▶ **Work required**:
Retrieve every line from the records in which the word "架构设计" occurs.

(Beginning of The data)

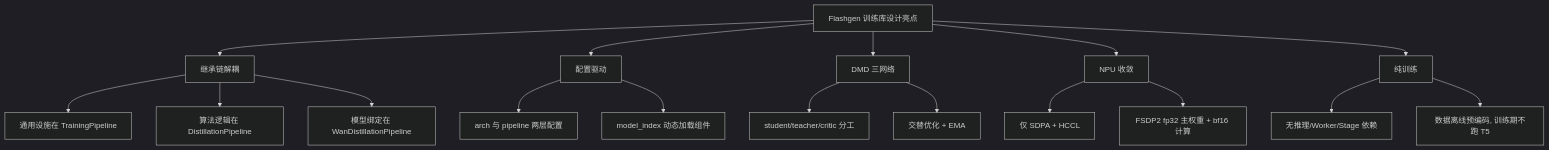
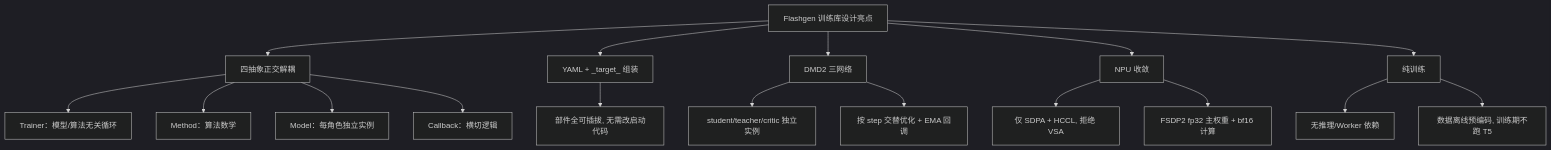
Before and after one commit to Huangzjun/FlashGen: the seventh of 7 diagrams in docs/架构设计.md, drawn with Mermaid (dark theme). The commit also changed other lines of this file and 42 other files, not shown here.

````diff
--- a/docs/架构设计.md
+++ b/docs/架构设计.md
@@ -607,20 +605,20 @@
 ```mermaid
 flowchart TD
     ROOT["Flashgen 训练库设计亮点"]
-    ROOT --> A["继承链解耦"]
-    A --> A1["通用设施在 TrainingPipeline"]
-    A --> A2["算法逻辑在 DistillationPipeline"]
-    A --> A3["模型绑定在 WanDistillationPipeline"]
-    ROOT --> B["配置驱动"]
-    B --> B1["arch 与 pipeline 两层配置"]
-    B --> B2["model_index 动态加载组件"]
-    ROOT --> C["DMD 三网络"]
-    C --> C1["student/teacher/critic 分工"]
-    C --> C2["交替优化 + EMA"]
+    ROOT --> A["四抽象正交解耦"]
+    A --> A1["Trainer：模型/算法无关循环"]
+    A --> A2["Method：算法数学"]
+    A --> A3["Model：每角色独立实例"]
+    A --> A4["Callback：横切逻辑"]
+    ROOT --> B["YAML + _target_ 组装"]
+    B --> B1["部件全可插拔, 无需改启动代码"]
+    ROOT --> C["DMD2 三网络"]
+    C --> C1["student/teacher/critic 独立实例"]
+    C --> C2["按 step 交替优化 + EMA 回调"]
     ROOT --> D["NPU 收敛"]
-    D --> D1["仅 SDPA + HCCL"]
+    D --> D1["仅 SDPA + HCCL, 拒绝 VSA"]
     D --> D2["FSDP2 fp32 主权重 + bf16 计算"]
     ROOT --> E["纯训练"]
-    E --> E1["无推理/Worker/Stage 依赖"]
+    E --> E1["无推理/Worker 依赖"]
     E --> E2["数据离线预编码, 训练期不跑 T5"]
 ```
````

(End of The data)
(Beginning of The data)

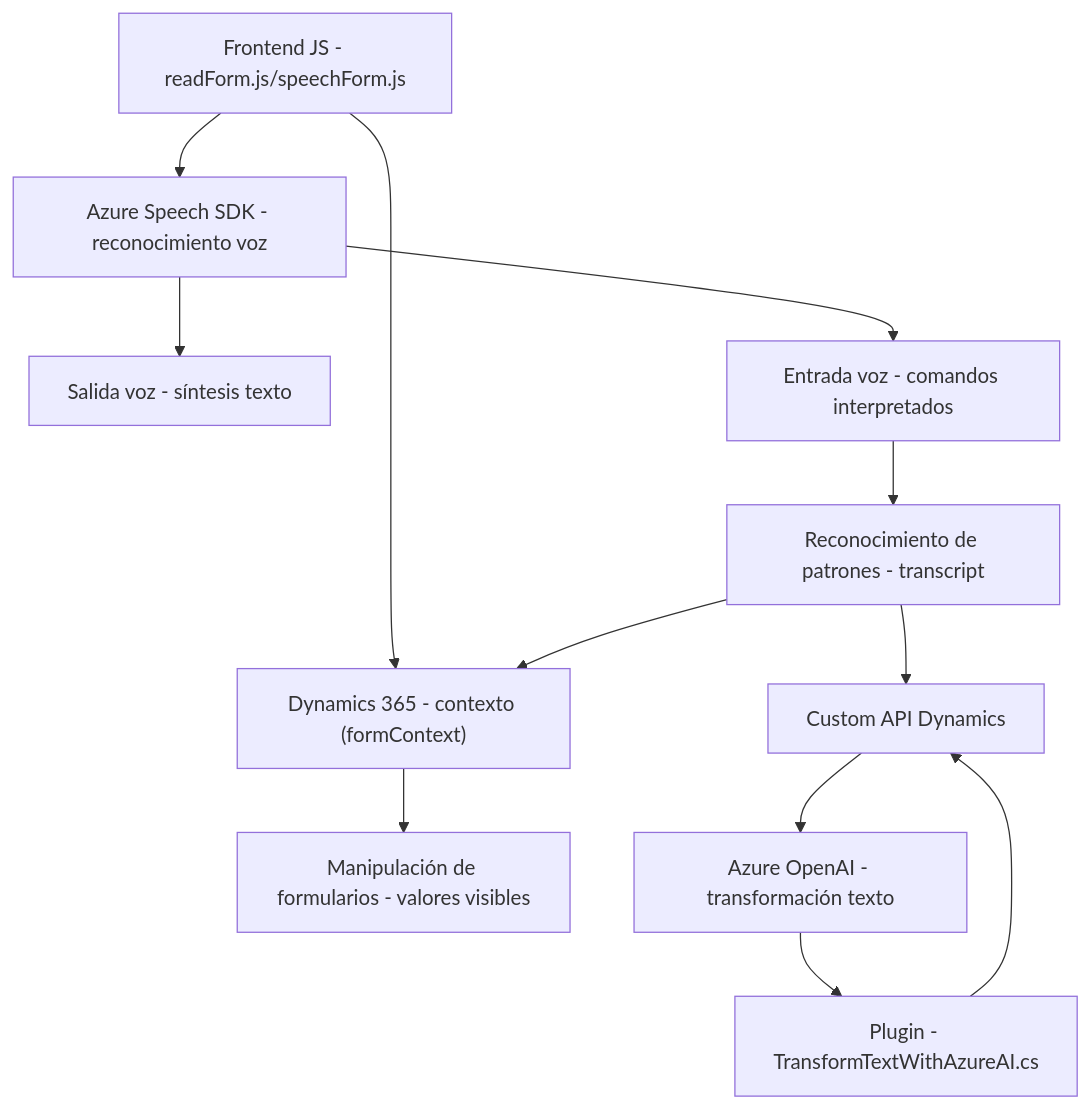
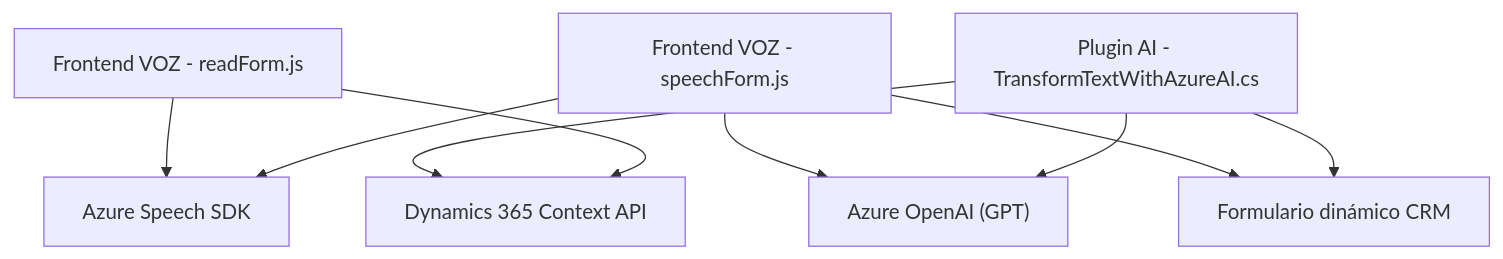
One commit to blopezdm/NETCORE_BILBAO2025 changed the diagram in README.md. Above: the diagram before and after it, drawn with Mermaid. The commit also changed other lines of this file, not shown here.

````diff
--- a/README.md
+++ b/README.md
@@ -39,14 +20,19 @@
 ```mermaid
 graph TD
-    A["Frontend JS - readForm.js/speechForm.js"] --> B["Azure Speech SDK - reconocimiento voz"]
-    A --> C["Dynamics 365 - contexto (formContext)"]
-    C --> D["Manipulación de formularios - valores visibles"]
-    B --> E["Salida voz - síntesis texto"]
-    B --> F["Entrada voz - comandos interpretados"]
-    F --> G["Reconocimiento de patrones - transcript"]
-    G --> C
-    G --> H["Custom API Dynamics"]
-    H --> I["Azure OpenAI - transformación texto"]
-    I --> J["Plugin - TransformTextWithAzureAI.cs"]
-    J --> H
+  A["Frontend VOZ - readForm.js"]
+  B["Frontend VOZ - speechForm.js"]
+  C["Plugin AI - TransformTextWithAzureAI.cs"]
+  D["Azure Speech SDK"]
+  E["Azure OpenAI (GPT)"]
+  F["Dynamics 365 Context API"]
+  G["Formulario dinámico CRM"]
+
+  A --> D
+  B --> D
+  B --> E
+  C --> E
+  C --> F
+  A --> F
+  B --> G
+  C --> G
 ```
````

(End of The data)

▶ **Output below**:
Before and after one commit to Huangzjun/FlashGen: the seventh of 7 diagrams in docs/架构设计.md, drawn with Mermaid (dark theme). The commit also changed other lines of this file and 42 other files, not shown here.
--- a/docs/架构设计.md
+++ b/docs/架构设计.md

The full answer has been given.